When Jonathan found he could no longer lift the heavy crates he was expected to as part of his job, his doctor suggested he apply for Social Security Disability Benefits (SSDI). Jonathan was shocked. He knew he was having trouble, but assumed that he could just segue into another job at his company--for example a desk job.
Although he had only finished high school, he thought his company could find a place for him in the office. He was only 54, and while his back pain was getting more intense with each day, how could he possibly qualify for SSDI?
What are the rules?
Federal laws that have very specific rules regarding qualification determine SSDI benefit eligibility. While it would be helpful, and maybe more fruitful, for an SSDI examiner to simply make a decision based on his or her interpretation of your illness, the fact is that they must follow the steps outlined in the federal code.

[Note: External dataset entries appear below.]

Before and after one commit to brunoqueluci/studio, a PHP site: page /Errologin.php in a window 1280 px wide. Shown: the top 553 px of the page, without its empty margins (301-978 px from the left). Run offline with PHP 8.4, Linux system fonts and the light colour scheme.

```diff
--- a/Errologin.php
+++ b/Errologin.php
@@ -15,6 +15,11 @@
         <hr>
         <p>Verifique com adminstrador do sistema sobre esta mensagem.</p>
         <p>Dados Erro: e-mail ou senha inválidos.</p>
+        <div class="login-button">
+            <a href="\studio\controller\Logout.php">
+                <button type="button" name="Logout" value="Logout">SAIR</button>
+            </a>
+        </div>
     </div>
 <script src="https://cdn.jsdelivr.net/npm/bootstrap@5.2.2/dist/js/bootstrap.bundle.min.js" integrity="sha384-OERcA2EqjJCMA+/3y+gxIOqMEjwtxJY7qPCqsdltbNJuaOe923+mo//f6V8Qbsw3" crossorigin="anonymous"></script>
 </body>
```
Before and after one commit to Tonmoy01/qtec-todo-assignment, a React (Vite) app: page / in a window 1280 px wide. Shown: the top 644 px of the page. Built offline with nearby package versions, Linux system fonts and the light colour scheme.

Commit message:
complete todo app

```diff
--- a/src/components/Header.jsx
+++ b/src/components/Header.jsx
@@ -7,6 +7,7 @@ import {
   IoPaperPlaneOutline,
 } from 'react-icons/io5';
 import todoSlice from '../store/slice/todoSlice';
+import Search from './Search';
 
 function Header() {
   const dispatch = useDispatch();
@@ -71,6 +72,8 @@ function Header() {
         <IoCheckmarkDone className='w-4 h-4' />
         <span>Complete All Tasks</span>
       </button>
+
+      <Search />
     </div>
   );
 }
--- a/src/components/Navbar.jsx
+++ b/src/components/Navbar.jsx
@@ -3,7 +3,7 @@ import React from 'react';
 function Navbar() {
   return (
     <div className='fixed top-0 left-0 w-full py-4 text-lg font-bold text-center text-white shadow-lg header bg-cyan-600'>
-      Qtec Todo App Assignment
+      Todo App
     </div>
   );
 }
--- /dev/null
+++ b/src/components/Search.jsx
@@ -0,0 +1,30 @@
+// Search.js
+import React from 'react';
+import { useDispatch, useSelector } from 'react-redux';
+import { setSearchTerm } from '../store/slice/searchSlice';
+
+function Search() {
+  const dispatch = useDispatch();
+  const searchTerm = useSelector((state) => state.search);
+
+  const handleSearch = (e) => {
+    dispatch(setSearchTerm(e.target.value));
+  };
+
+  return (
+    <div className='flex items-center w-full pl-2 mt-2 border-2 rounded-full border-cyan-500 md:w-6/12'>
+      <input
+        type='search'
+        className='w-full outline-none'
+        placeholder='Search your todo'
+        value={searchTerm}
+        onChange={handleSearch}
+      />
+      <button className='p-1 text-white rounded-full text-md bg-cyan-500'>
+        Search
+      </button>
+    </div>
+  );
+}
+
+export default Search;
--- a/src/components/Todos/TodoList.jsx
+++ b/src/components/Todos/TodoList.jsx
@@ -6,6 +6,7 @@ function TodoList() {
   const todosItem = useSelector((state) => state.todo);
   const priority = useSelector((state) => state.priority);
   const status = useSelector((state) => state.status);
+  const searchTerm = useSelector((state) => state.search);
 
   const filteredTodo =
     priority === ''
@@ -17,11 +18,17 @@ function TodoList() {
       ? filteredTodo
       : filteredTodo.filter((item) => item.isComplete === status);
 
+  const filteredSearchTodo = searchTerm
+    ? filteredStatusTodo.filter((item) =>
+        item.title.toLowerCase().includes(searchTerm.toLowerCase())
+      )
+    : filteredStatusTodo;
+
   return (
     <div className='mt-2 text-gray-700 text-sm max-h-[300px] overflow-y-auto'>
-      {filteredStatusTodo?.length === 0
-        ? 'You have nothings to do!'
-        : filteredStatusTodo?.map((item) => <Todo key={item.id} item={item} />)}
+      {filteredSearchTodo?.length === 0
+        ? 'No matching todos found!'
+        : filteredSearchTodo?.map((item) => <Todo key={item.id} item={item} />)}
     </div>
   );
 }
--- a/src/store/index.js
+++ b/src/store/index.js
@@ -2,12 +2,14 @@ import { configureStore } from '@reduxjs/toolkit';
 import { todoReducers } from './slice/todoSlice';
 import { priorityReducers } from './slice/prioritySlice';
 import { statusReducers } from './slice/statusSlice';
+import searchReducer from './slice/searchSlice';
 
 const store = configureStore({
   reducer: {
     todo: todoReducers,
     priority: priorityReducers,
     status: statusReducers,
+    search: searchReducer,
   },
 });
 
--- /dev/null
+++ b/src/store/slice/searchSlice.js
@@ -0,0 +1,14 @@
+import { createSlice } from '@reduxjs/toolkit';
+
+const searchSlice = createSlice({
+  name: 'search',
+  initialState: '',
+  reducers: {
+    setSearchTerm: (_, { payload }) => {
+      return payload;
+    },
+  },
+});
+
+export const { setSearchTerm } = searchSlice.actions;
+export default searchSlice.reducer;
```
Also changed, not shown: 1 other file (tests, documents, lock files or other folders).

If someone is under 50, they generally are considered to young enough to retrain in another job. For example, if Jonathan were 48 and was unable to lift the crates he needed to, the Social Security Administration (SSA) would no doubt expect him--barring any other disabling conditions--to retrain in a job that would allow him to generate an income.
Why is it different after age 50?
After the age of 50, however, the SSA considers you "advanced age." In categorizing Jonathan as advanced age, the SSA would then look a grid system it uses and make a determination regarding whether Jonathan is disabled. Because of his age, his lack of education and his unskilled work, there is a good chance that Jonathan would qualify for benefits.
The grid system that SSA uses can be confusing, but the good news is that there is room within it to qualify for benefits, and especially so if you are over the age of 50. SSDI is an insurance plan you have paid into since you began working. It is wise, therefore, to determine whether you are eligible to take advantage of it.